From the entries below, pull out each line where "changed" appears.

Revision comparison data:
============================================================
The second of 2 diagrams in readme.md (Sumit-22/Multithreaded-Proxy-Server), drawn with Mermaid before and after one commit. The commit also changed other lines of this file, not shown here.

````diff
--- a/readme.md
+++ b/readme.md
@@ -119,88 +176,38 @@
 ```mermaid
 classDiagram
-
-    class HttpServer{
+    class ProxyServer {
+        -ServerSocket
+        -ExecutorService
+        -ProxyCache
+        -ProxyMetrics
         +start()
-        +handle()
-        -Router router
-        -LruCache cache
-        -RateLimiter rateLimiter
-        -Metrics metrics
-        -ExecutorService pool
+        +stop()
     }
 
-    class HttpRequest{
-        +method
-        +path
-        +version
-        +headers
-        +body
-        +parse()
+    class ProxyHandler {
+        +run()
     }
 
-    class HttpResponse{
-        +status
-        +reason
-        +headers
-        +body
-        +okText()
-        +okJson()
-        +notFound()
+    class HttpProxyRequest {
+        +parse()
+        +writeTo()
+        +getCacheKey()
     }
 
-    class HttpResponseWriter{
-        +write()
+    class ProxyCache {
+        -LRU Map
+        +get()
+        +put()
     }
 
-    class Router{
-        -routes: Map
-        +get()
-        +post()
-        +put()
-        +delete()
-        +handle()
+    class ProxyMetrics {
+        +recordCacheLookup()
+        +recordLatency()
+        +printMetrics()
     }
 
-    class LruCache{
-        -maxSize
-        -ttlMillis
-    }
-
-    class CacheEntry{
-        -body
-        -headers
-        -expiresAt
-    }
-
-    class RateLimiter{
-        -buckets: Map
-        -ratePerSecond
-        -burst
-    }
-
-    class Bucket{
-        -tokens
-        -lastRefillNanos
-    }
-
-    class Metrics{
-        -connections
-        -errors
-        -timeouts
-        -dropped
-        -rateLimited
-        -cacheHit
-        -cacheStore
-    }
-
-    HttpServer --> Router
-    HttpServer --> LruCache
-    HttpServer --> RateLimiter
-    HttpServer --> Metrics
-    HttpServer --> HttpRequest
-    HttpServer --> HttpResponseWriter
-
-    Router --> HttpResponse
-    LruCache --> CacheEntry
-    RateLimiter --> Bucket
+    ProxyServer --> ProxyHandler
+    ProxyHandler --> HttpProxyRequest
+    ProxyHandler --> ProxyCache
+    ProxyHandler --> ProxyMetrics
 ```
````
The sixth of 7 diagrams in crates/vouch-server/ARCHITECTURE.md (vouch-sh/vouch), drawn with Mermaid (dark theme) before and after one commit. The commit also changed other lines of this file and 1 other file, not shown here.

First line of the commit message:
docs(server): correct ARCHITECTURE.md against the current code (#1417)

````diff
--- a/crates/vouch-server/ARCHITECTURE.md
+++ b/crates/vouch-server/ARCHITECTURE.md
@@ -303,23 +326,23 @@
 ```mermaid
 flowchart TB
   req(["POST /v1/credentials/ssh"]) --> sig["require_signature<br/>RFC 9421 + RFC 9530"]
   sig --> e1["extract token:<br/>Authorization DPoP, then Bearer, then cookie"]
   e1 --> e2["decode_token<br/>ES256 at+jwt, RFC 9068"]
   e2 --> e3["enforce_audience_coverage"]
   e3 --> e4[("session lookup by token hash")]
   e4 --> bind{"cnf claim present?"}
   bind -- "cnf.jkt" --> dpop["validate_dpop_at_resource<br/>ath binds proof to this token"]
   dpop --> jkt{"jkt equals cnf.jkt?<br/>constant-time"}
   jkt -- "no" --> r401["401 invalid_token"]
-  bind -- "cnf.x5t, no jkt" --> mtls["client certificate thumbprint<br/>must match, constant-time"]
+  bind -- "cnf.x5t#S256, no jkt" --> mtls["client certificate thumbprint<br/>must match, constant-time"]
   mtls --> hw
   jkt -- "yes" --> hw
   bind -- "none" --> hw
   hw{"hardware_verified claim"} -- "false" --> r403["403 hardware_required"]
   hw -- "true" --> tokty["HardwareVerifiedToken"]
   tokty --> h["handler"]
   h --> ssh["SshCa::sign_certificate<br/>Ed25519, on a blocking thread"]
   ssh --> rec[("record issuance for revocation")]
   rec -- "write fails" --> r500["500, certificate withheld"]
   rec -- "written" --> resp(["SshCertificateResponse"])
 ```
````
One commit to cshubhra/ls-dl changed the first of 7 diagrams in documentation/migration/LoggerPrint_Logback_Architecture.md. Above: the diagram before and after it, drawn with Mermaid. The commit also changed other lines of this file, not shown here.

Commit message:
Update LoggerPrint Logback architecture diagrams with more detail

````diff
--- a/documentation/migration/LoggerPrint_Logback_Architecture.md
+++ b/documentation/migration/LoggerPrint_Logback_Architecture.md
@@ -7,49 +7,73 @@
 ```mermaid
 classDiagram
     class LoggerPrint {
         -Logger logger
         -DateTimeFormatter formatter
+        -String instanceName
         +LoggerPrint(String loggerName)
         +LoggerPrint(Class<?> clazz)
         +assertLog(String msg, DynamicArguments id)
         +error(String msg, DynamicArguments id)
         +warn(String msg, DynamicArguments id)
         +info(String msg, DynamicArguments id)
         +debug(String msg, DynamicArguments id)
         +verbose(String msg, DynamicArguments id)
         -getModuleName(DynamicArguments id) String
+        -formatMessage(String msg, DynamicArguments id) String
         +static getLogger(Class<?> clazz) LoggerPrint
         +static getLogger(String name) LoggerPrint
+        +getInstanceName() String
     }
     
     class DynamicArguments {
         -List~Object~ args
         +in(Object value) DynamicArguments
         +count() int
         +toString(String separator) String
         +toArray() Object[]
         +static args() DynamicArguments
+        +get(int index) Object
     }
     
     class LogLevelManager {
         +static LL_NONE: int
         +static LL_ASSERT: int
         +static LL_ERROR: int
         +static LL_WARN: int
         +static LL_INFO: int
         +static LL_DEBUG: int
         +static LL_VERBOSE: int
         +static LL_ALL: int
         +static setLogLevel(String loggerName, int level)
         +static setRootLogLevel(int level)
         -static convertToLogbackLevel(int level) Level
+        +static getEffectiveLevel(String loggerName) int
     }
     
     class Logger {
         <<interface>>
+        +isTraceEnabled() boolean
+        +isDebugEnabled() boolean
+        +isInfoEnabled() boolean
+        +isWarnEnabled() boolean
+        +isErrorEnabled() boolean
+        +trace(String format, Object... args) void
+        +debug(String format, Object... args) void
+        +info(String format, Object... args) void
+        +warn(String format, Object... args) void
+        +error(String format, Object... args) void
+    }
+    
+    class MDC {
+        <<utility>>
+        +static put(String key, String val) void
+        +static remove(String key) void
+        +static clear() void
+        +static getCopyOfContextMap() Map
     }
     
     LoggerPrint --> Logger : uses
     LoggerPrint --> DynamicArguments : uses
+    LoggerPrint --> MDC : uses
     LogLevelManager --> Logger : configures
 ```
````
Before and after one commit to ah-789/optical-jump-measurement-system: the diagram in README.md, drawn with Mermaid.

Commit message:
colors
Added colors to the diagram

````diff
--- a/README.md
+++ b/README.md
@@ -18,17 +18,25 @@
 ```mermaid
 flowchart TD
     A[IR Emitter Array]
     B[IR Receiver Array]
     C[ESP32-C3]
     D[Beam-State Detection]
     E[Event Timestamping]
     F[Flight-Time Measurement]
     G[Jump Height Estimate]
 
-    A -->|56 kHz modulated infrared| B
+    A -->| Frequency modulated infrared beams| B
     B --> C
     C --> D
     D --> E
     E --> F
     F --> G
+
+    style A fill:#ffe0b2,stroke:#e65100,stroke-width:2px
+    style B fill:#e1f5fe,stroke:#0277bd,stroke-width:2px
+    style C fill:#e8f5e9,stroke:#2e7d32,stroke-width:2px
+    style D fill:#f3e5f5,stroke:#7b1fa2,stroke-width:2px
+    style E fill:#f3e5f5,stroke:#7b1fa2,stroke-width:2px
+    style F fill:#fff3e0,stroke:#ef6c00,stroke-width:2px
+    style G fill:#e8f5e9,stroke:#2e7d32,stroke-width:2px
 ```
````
============================================================
EXERCISE ANSWER:
The second of 2 diagrams in readme.md (Sumit-22/Multithreaded-Proxy-Server), drawn with Mermaid before and after one commit. The commit also changed other lines of this file, not shown here.
The sixth of 7 diagrams in crates/vouch-server/ARCHITECTURE.md (vouch-sh/vouch), drawn with Mermaid (dark theme) before and after one commit. The commit also changed other lines of this file and 1 other file, not shown here.
One commit to cshubhra/ls-dl changed the first of 7 diagrams in documentation/migration/LoggerPrint_Logback_Architecture.md. Above: the diagram before and after it, drawn with Mermaid. The commit also changed other lines of this file, not shown here.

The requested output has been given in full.